As a Virginia Workers’ Compensation practitioner for 35 years I often have to respond to questions about illegal aliens and their workers’ compensation rights.
The Commonwealth of Virginia has decided to provide partial Virginia Workers’ Compensation benefits to illegal aliens when they get injured but not complete benefits. The illegal alien has a problem when he is injured. His employment contract is illegal. In 1999 Virginia Supreme Court said an illegal alien could not receive any workers compensation benefits when he was injured.
The above court ruling created a different problem. If illegal aliens could not recover workers’ compensation benefits, then why couldn't they sue their employers for their injuries? The business interests in Virginia decided they would rather provide partial workers compensation then be open to lawsuits from aliens.

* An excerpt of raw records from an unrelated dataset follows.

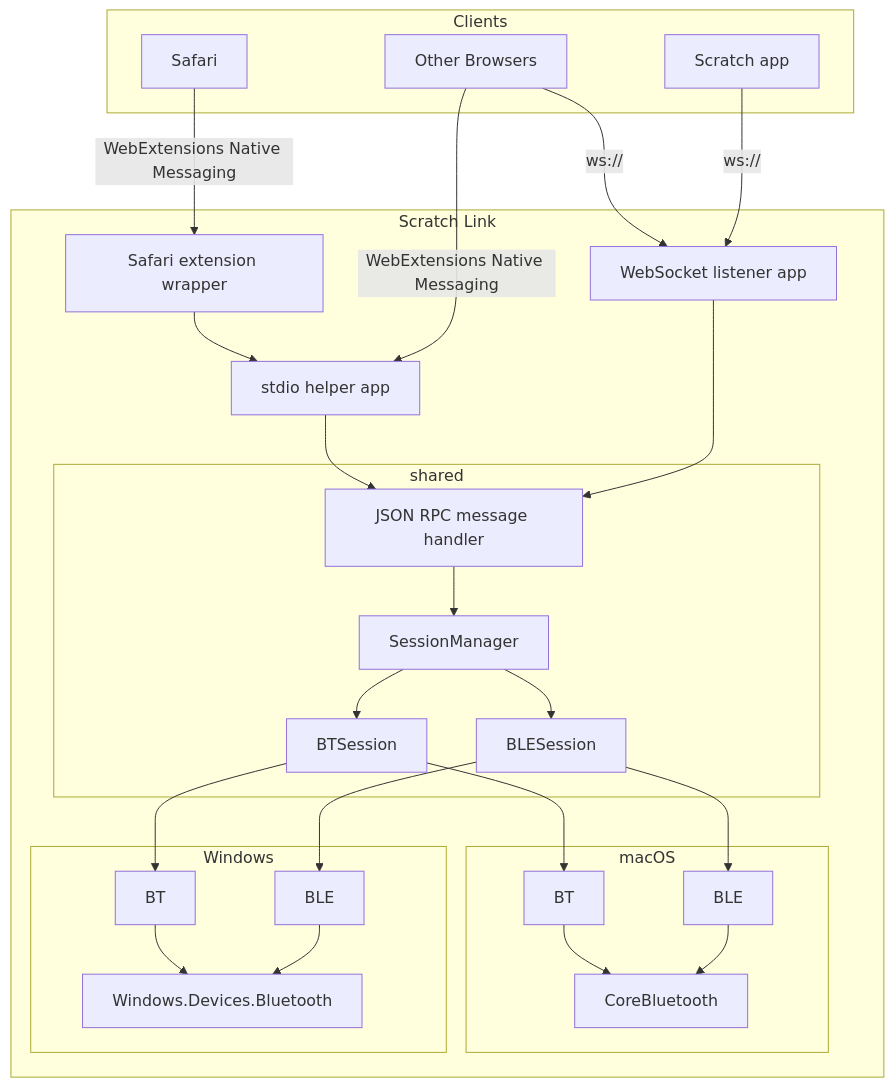
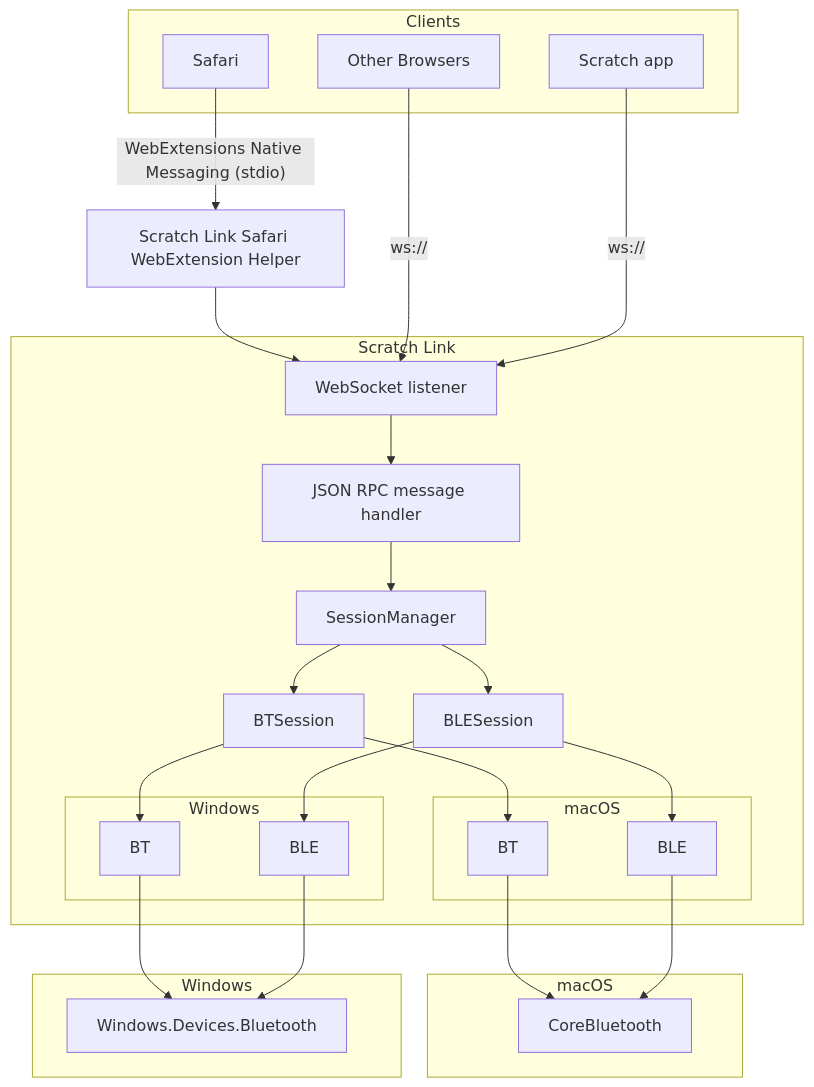
Before and after one commit to scratchfoundation/scratch-link: the first of 2 diagrams in Documentation/Architecture.md, drawn with Mermaid. The commit also changed other lines of this file, not shown here.

Commit message:
update architecture to avoid stdio with MAUI

````diff
--- a/Documentation/Architecture.md
+++ b/Documentation/Architecture.md
@@ -49,47 +55,47 @@
 ```mermaid
 graph TD;
 subgraph Clients
     Safari
     Browsers["Other Browsers"]
     App["Scratch app"]
 end
+SafariHelper["Scratch Link Safari WebExtension Helper"]
 subgraph "Scratch Link"
-    WebSocket["WebSocket listener app"]
-    stdio["stdio helper app"]
-    SafariHelper["Safari extension wrapper"]
-    subgraph "shared"
-        RPC["JSON RPC message handler"]
-        SessionManager
-        BTSession
-        BLESession
-    end
-    subgraph "macOS"
+    WebSocket["WebSocket listener"]
+    RPC["JSON RPC message handler"]
+    SessionManager
+    BTSession
+    BLESession
+    subgraph " macOS "
         MacBT["BT"]
         MacBLE["BLE"]
-        CoreBluetooth
     end
-    subgraph "Windows"
+    subgraph " Windows "
         WinBT["BT"]
         WinBLE["BLE"]
-        Windows.Devices.Bluetooth
     end
 end
+subgraph "macOS"
+    CoreBluetooth
+end
+subgraph "Windows"
+    Windows.Devices.Bluetooth
+end
 
-Safari -- WebExtensions Native Messaging --> SafariHelper --> stdio
-Browsers -- WebExtensions Native Messaging --> stdio
-Browsers -- ws:// --> WebSocket
-App -- ws:// --> WebSocket
-stdio --> RPC
+Safari -- "WebExtensions Native Messaging (stdio)" --> SafariHelper
+SafariHelper --> WebSocket
+Browsers -- "ws://" --> WebSocket
+App -- "ws://" --> WebSocket
 WebSocket --> RPC
 RPC --> SessionManager
 SessionManager --> BTSession
 SessionManager --> BLESession
 BTSession --> MacBT
 BLESession --> MacBLE
 BTSession --> WinBT
 BLESession --> WinBLE
 MacBT --> CoreBluetooth
 MacBLE --> CoreBluetooth
 WinBT --> Windows.Devices.Bluetooth
 WinBLE --> Windows.Devices.Bluetooth
 ```
````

Virginia decided in light of this problem to provide partial workers compensation benefits to illegal aliens. An illegal alien in Virginia (if injured on the job) can obtain medical benefits and compensation. However, the alien can only receive compensation if he or she is totally disabled.The illegal alien cannot receive any compensation (other than medical care) once the alien is released for some form of light duty work. The rationale for this is that the illegal alien cannot work legally in Virginia so no light duty work can be offered to the alien. The illegal alien can be paid for a specific loss of an extremity (for example a 20% loss of a leg).
By provided partial compensation remedies to aliens, employers in Virginia are protected from job injury lawsuits by illegal aliens.
IN SUMMARY, yes, the alien can receive some benefits in Virginia but the illegal alien does not receive the full range of compensation benefits that is available to a citizen in Virginia.
This may be considered AN ADVERTISEMENT or Advertising Material under the Rules of Professional Conduct governing lawyers in Virginia. This note is designed for general information only. The information presented in this note should not be construed to be formal legal advice nor the formation of a lawyer/client relationship.